§ PROBLEM DESCRIPTION:
From the listing below, return each line that includes "systems".

§ DATASET EXTRACT:

╔══

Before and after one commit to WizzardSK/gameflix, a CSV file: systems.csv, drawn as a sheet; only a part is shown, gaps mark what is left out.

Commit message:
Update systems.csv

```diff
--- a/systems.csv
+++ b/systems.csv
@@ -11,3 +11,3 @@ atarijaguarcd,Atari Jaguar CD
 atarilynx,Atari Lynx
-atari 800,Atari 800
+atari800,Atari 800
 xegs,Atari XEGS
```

╚══

§ ANSWER TO THIS PROBLEM:
Before and after one commit to WizzardSK/gameflix, a CSV file: systems.csv, drawn as a sheet; only a part is shown, gaps mark what is left out.
Update systems.csv
--- a/systems.csv
+++ b/systems.csv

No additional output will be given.